Material shown Start Marker
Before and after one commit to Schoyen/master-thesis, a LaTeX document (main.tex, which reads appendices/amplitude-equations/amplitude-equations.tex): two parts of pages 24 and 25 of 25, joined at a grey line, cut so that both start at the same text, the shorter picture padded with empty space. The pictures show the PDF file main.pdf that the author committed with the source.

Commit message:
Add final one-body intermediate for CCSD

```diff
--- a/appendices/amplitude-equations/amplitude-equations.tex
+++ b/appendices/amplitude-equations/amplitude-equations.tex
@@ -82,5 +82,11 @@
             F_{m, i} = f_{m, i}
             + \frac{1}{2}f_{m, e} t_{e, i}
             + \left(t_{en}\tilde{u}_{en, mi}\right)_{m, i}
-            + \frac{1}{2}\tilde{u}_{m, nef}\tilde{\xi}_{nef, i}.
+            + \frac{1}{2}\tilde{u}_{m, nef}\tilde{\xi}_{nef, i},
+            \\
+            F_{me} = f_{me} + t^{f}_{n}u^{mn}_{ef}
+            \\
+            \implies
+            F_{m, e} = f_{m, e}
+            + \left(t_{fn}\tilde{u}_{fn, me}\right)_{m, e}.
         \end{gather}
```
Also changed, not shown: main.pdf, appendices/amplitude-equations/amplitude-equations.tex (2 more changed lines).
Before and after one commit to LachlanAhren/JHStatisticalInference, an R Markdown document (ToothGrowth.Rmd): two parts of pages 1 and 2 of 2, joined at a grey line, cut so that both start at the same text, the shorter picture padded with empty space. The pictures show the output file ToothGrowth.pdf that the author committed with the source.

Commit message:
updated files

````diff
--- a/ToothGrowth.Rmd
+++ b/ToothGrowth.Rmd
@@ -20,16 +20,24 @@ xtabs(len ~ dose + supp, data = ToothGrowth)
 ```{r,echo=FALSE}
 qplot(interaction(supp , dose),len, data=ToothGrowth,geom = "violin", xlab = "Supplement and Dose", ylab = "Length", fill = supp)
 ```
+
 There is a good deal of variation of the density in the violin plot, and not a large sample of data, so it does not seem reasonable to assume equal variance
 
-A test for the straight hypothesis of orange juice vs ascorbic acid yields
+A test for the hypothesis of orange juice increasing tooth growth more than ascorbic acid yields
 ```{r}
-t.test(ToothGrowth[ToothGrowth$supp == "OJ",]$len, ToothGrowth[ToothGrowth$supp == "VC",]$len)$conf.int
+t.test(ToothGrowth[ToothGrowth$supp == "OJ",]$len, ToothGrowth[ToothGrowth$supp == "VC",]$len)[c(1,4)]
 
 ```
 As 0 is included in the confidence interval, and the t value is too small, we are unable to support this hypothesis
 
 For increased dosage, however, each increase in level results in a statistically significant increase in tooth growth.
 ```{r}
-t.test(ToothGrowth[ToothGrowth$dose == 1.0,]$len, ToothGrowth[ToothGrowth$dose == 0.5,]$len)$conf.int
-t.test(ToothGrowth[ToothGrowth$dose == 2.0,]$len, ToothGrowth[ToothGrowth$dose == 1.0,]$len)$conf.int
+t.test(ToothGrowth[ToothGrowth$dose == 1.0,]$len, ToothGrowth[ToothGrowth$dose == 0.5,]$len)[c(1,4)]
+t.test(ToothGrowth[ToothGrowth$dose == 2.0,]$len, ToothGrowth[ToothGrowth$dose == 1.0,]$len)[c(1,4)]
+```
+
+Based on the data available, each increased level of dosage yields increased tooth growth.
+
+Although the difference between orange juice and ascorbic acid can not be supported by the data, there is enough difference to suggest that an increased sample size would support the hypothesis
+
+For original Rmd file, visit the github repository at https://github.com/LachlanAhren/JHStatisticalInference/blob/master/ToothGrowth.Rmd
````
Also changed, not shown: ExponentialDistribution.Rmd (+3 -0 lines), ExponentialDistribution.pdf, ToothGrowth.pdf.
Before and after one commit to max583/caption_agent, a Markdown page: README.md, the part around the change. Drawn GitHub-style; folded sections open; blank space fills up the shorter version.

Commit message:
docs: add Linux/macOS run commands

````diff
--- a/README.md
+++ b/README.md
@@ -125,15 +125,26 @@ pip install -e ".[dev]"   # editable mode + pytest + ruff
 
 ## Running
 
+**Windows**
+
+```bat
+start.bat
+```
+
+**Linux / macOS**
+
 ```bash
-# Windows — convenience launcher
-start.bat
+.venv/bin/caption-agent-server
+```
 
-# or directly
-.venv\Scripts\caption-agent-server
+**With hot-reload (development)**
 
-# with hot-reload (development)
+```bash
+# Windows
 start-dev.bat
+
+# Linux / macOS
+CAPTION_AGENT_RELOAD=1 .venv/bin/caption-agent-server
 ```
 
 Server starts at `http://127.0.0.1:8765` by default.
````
Material shown End Marker
# Problem details:
From the first line to the last, retype the records exactly as they stand above.

# Reply:
Before and after one commit to Schoyen/master-thesis, a LaTeX document (main.tex, which reads appendices/amplitude-equations/amplitude-equations.tex): two parts of pages 24 and 25 of 25, joined at a grey line, cut so that both start at the same text, the shorter picture padded with empty space. The pictures show the PDF file main.pdf that the author committed with the source.

Commit message:
Add final one-body intermediate for CCSD

```diff
--- a/appendices/amplitude-equations/amplitude-equations.tex
+++ b/appendices/amplitude-equations/amplitude-equations.tex
@@ -82,5 +82,11 @@
             F_{m, i} = f_{m, i}
             + \frac{1}{2}f_{m, e} t_{e, i}
             + \left(t_{en}\tilde{u}_{en, mi}\right)_{m, i}
-            + \frac{1}{2}\tilde{u}_{m, nef}\tilde{\xi}_{nef, i}.
+            + \frac{1}{2}\tilde{u}_{m, nef}\tilde{\xi}_{nef, i},
+            \\
+            F_{me} = f_{me} + t^{f}_{n}u^{mn}_{ef}
+            \\
+            \implies
+            F_{m, e} = f_{m, e}
+            + \left(t_{fn}\tilde{u}_{fn, me}\right)_{m, e}.
         \end{gather}
```
Also changed, not shown: main.pdf, appendices/amplitude-equations/amplitude-equations.tex (2 more changed lines).
Before and after one commit to LachlanAhren/JHStatisticalInference, an R Markdown document (ToothGrowth.Rmd): two parts of pages 1 and 2 of 2, joined at a grey line, cut so that both start at the same text, the shorter picture padded with empty space. The pictures show the output file ToothGrowth.pdf that the author committed with the source.

Commit message:
updated files

````diff
--- a/ToothGrowth.Rmd
+++ b/ToothGrowth.Rmd
@@ -20,16 +20,24 @@ xtabs(len ~ dose + supp, data = ToothGrowth)
 ```{r,echo=FALSE}
 qplot(interaction(supp , dose),len, data=ToothGrowth,geom = "violin", xlab = "Supplement and Dose", ylab = "Length", fill = supp)
 ```
+
 There is a good deal of variation of the density in the violin plot, and not a large sample of data, so it does not seem reasonable to assume equal variance
 
-A test for the straight hypothesis of orange juice vs ascorbic acid yields
+A test for the hypothesis of orange juice increasing tooth growth more than ascorbic acid yields
 ```{r}
-t.test(ToothGrowth[ToothGrowth$supp == "OJ",]$len, ToothGrowth[ToothGrowth$supp == "VC",]$len)$conf.int
+t.test(ToothGrowth[ToothGrowth$supp == "OJ",]$len, ToothGrowth[ToothGrowth$supp == "VC",]$len)[c(1,4)]
 
 ```
 As 0 is included in the confidence interval, and the t value is too small, we are unable to support this hypothesis
 
 For increased dosage, however, each increase in level results in a statistically significant increase in tooth growth.
 ```{r}
-t.test(ToothGrowth[ToothGrowth$dose == 1.0,]$len, ToothGrowth[ToothGrowth$dose == 0.5,]$len)$conf.int
-t.test(ToothGrowth[ToothGrowth$dose == 2.0,]$len, ToothGrowth[ToothGrowth$dose == 1.0,]$len)$conf.int
+t.test(ToothGrowth[ToothGrowth$dose == 1.0,]$len, ToothGrowth[ToothGrowth$dose == 0.5,]$len)[c(1,4)]
+t.test(ToothGrowth[ToothGrowth$dose == 2.0,]$len, ToothGrowth[ToothGrowth$dose == 1.0,]$len)[c(1,4)]
+```
+
+Based on the data available, each increased level of dosage yields increased tooth growth.
+
+Although the difference between orange juice and ascorbic acid can not be supported by the data, there is enough difference to suggest that an increased sample size would support the hypothesis
+
+For original Rmd file, visit the github repository at https://github.com/LachlanAhren/JHStatisticalInference/blob/master/ToothGrowth.Rmd
````
Also changed, not shown: ExponentialDistribution.Rmd (+3 -0 lines), ExponentialDistribution.pdf, ToothGrowth.pdf.
Before and after one commit to max583/caption_agent, a Markdown page: README.md, the part around the change. Drawn GitHub-style; folded sections open; blank space fills up the shorter version.

Commit message:
docs: add Linux/macOS run commands

````diff
--- a/README.md
+++ b/README.md
@@ -125,15 +125,26 @@ pip install -e ".[dev]"   # editable mode + pytest + ruff
 
 ## Running
 
+**Windows**
+
+```bat
+start.bat
+```
+
+**Linux / macOS**
+
 ```bash
-# Windows — convenience launcher
-start.bat
+.venv/bin/caption-agent-server
+```
 
-# or directly
-.venv\Scripts\caption-agent-server
+**With hot-reload (development)**
 
-# with hot-reload (development)
+```bash
+# Windows
 start-dev.bat
+
+# Linux / macOS
+CAPTION_AGENT_RELOAD=1 .venv/bin/caption-agent-server
 ```
 
 Server starts at `http://127.0.0.1:8765` by default.
````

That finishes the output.